Oy vey, what a weekend. Friday night saw me & Al out discussing the world (local and international) over beers. It was one of our better beer nights. Saturday morning I worked from 5-9am, then came home for a snooze. I went out with Megan to Matt & Leslie's stag/stagette roundup at Dace's, which was pretty good. Crawled into bed around midnight. The drive was peaceful, Alberta was in her full 'big sky country' splendour and we were listening to David Francey. Felt like we should have just kept on driving forever.

Anyway, back to work on Sunday morning, although my boss was an hour and a bit late, making for one uphappy group of workers; workers who really could have used another hour of sleep. But we got things done on time. Then it was out for breakfast. One of the guys suggested the Nisku truckstop. Usually I steer clear of truckstop food as it has been known to kill people, but he said it was a buffet, super cheap and decent grub. All right.

He was wrong on 2 out of the 3. He was right on the buffet, but the food was crap. He figured the bill was gonna be about $7 each. Wow, not even close. $15.95 plus tip. Dammit, that took care of my spending money in a real hurry. Plus it was hardly the quality of food or atmosphere that demanded a $15 charge. Live and learn, won't be going back.

Now you are probably wondering why I went out for breakfast with a bunch of guys from work. It's because we had planned a paintball day for today, so we had some time to kill. Went out paintballing and I quickly found out that if a war were to ever involve me, it would only be for about 5 minutes, as I would soon be shot dead. I'm rather bad, and it doesn't help that I'm 6'2" and the only coveralls they had that fit where bright blue. I looked like a rather deranged Canadian Tire technician. But I did 'kill' a couple of guys, including my assistant manager, who I gunned down from about 15 feet. I also shot Andrew when he was already out of the game. I pleaded ignorance, but I think we all know the real truth.

Paintball made me think though. It's pretty high adrenaline as one is trying to avoid getting hit, as the paintballs hurt. But if I am 'killed' I wander over to the safe zone and wait until the game is over. Not like in real war. I think it is a small taste of the stress of true war, something I can barely comprehend. It amazes me that most men were able to come back from WW1 or WW2 with most of their mental capacities. I'm not sure I would be able to do that. I dunno, food for thought.

Anyway, I got home about 4pm and have been relaxing ever since. I must say this was a full weekend, but a good one. I'm gonna be tired and sore tomorrow morning, but it was rather satisfying to have to scrub some grass stains of my skin this afternoon. Don't live life like that much anymore...

Hey, if you are reading this, it's probably Monday, June 28 which means you'd better be voting. If you don't I will personally ship you off to Burma (or whatever it is called) and you can enjoy not having the right to vote. Capice?

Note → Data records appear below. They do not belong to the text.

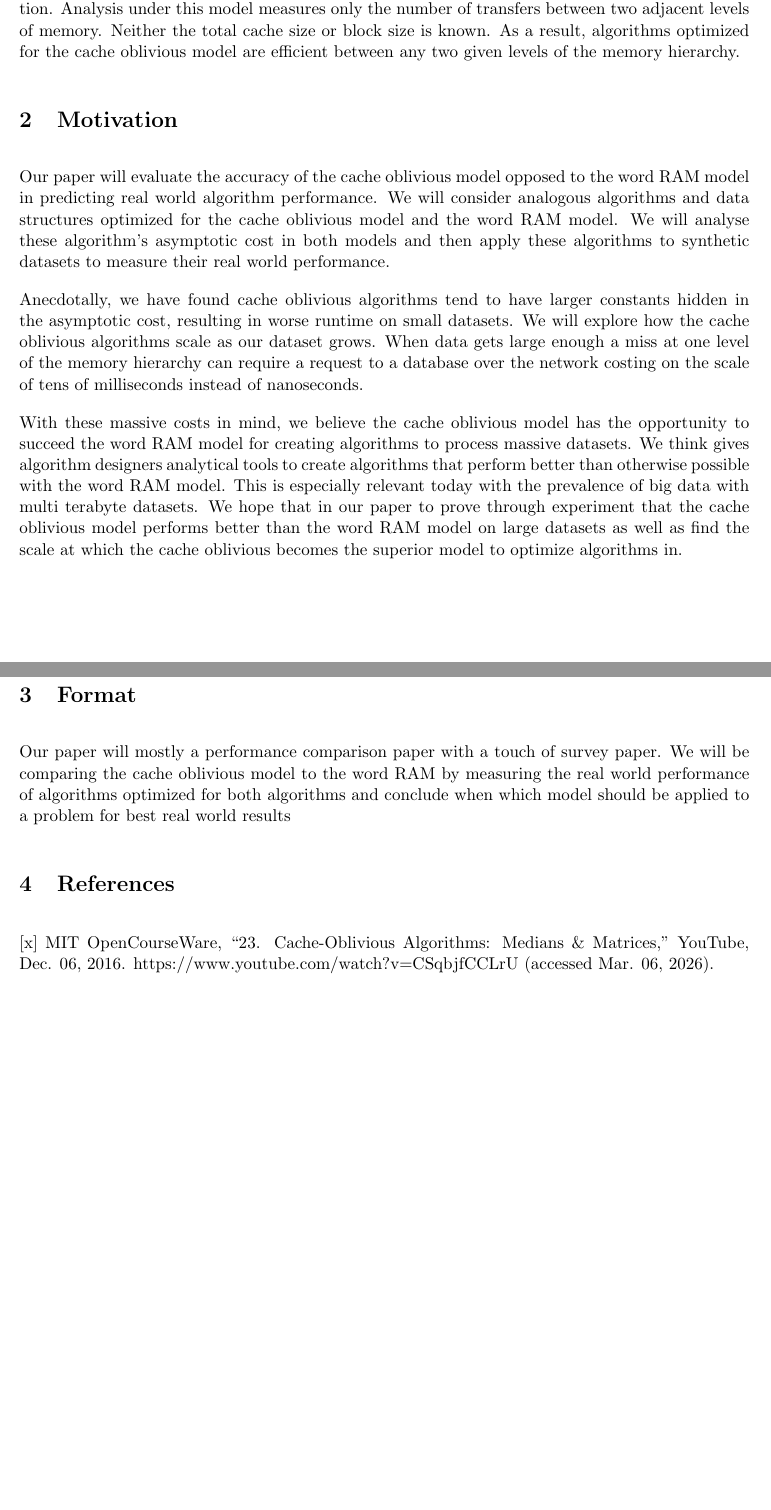
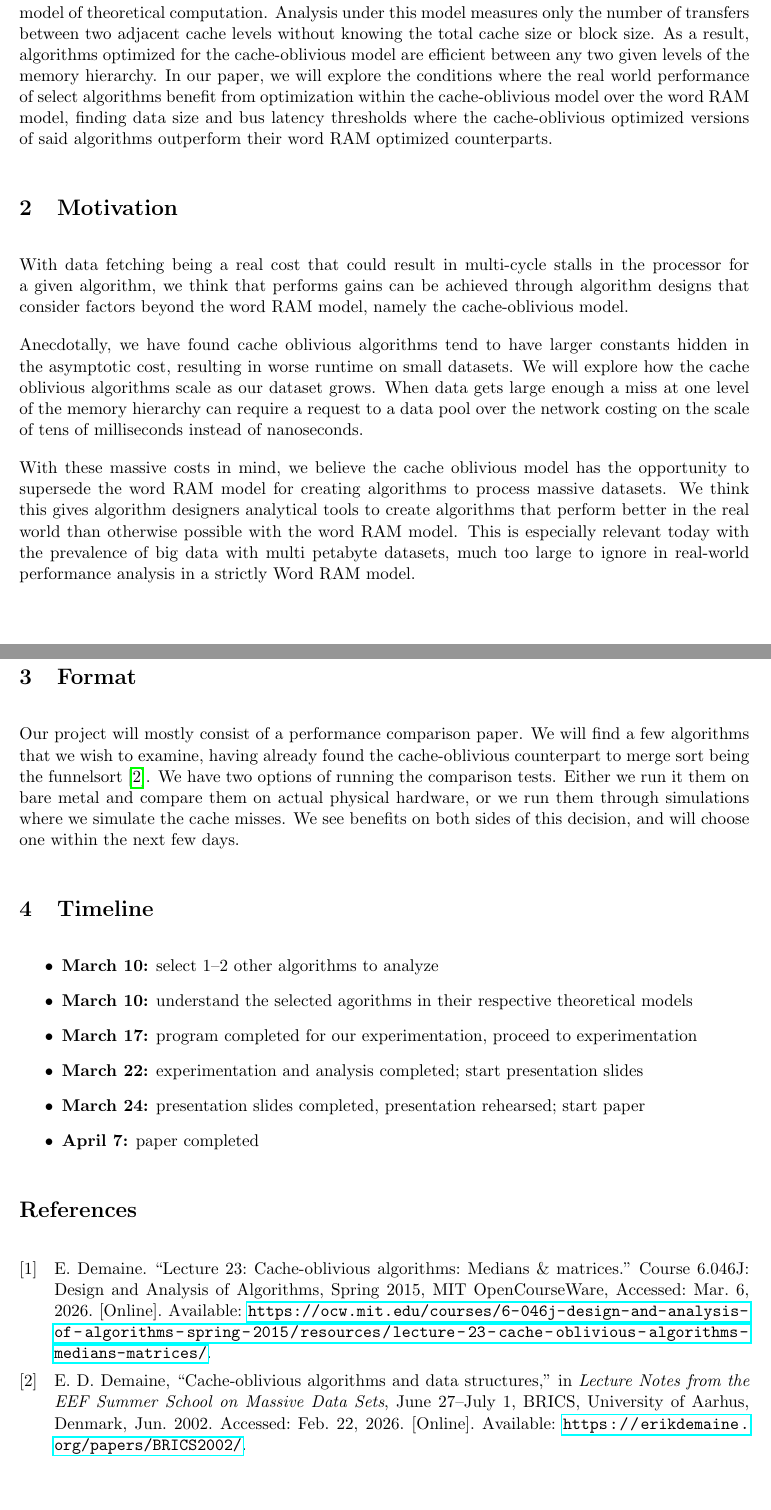
Before and after one commit to MeasureOneCodeTwice/COMP4420-reseach-paper, a LaTeX document (proposal/project-proposal.tex): two parts of pages 1 and 2 of 2, joined at a grey line, cut so that both start at the same text, the shorter picture padded with empty space. Compiled offline with pdfLaTeX.

Commit message:
Proposed Project Proposal Paper

```diff
--- a/proposal/project-proposal.tex
+++ b/proposal/project-proposal.tex
@@ -29,7 +29,7 @@ style=ieee, % IEEE ref format
 ]{biblatex}
 \addbibresource{bibliography.bib} %Imports bibliography file
 
-\title{Cache Optimization: An evaluation of the cache oblivious model}
+\title{Cache Optimization: Are Cache-Oblivious Algorithms Realistic?}
 \date{\today}
 \author{Logan Decock, Juan Rempel}
 
@@ -38,30 +38,36 @@ style=ieee, % IEEE ref format
 \maketitle
 
 \section{Abstract}
-With the speed of modern CPUs memory latency has come to dominate runtime[citation needed (eric demaine video)].
-The cache oblivious model is a cache efficient theoretical model of computation. Analysis under this model measures only the number of transfers between two adjacent levels of memory. Neither the total cache size or block size is known. As a result, algorithms optimized for the cache oblivious model are efficient between any two given levels of the memory hierarchy.
-
+The speed of modern processors has caused memory latency to dominate processing time~\cite{demaine_lecture}. Usually, performance is measured through the lens of the word RAM model, ignoring real costs of fetching data when the data across cache levels.
+The cache-oblivious model is a cache efficient model of theoretical computation. Analysis under this model measures only the number of transfers between two adjacent cache levels without knowing the total cache size or block size. As a result, algorithms optimized for the cache-oblivious model are efficient between any two given levels of the memory hierarchy. In our paper, we will explore the conditions where the real world performance of select algorithms benefit from optimization within the cache-oblivious model over the word RAM model, finding data size and bus latency thresholds where the cache-oblivious optimized versions of said algorithms outperform their word RAM optimized counterparts.
+% We will find thresholds where select algorithms outperform their counterparts in the other model, finding the conditions under which the cache-oblivious optimized algorithm should be chosen for optimal real-world performance.
 
 \section{Motivation}
-Our paper will evaluate the accuracy of the cache oblivious model opposed to the word RAM model in predicting real world algorithm performance. We will consider analogous algorithms and data structures optimized for the cache oblivious model and the word RAM model. We will analyse these algorithm's asymptotic cost in both models and then apply these algorithms to synthetic datasets to measure their real world performance.
+% Our paper will evaluate the accuracy of the cache oblivious model opposed to the word RAM model in predicting real world algorithm performance. We will consider analogous algorithms and data structures optimized for the cache oblivious model and the word RAM model. We will analyse these algorithm's asymptotic cost in both models and then apply these algorithms to synthetic datasets to measure their real world performance.
 
-Anecdotally, we have found cache oblivious algorithms tend to have larger constants hidden in the asymptotic cost, resulting in worse runtime on small datasets. We will explore how the cache oblivious algorithms scale as our dataset grows. When data gets large enough a miss at one level of the memory hierarchy can require a request to a database over the network costing on the scale of tens of milliseconds instead of nanoseconds.
+With data fetching being a real cost that could result in multi-cycle stalls in the processor for a given algorithm, we think that performs gains can be achieved through algorithm designs that consider factors beyond the word RAM model, namely the cache-oblivious model.
 
-With these massive costs in mind, we believe the cache oblivious model has the opportunity to succeed the word RAM model for creating algorithms to process massive datasets. We think gives algorithm designers analytical tools to create algorithms that perform better than otherwise possible with the word RAM model. This is especially relevant today with the prevalence of big data with multi terabyte datasets. We hope that in our paper to prove through experiment that the cache oblivious model performs better than the word RAM model on large datasets as well as find the scale at which the cache oblivious becomes the superior model to optimize algorithms in.
+Anecdotally, we have found cache oblivious algorithms tend to have larger constants hidden in the asymptotic cost, resulting in worse runtime on small datasets. We will explore how the cache oblivious algorithms scale as our dataset grows. When data gets large enough a miss at one level of the memory hierarchy can require a request to a data pool over the network costing on the scale of tens of milliseconds instead of nanoseconds.
+
+With these massive costs in mind, we believe the cache oblivious model has the opportunity to supersede the word RAM model for creating algorithms to process massive datasets. We think this gives algorithm designers analytical tools to create algorithms that perform better in the real world than otherwise possible with the word RAM model. This is especially relevant today with the prevalence of big data with multi petabyte datasets, much too large to ignore in real-world performance analysis in a strictly Word RAM model.
+
+% We hope that in our paper to prove through experiment that the cache oblivious model performs better than the word RAM model on large datasets as well as find the dataset size tipping point at which the cache oblivious becomes the superior model in which to optimize the algorithm.
 
 \section{Format}
-Our paper will mostly a performance comparison paper with a touch of survey paper.
-We will be comparing the cache oblivious model to the word RAM by measuring the real world performance of
-algorithms optimized for both algorithms and conclude when which model should be applied to a problem for best
-real world results
+Our project will mostly consist of a performance comparison paper. We will find a few algorithms that we wish to examine, having already found the cache-oblivious counterpart to merge sort being the funnelsort~\cite{demaine}. We have two options of running the comparison tests. Either we run it them on bare metal and compare them on actual physical hardware, or we run them through simulations where we simulate the cache misses. We see benefits on both sides of this decision, and will choose one within the next few days.
 
-\section{References}
-% How did you generate you bibliographies?
-[x]
-MIT OpenCourseWare, “23. Cache-Oblivious Algorithms: Medians \& Matrices,” YouTube, Dec. 06, 2016. https://www.youtube.com/watch?v=CSqbjfCCLrU (accessed Mar. 06, 2026).
+\section{Timeline}
+\begin{itemize}
+    \item \textbf{March 10:} select 1--2 other algorithms to analyze
+    \item \textbf{March 10:} understand the selected agorithms in their respective theoretical models
+    \item \textbf{March 17:} program completed for our experimentation, proceed to experimentation
+    \item \textbf{March 22:} experimentation and analysis completed; start presentation slides
+    \item \textbf{March 24:} presentation slides completed, presentation rehearsed; start paper
+    \item \textbf{April 7:} paper completed
+\end{itemize}
 
-\clearpage
+% \clearpage
 % We just add things to the bibliography.bib file, and if we cite it, then it will get printed. Uncited items will not be printed.
-%\printbibliography%
+\printbibliography%
 
 \end{document}
```
Also changed, not shown: proposal/bibliography.bib (+10 -0 lines).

Speaking of living life, the blog will be on hold for Thursday through Sunday of this week, as I (and some cohorts) are off to Jasper for some hiking. So sit tight and the blog will re-appear after I have conquered nature and won some money wrestling bears.

G'night mates

A sovereign thought, delivered to your door at 8:38 PM ~~ 0 bonsai trees

shout out out out out out


© Ink & Paper 2005 - Template by Caz.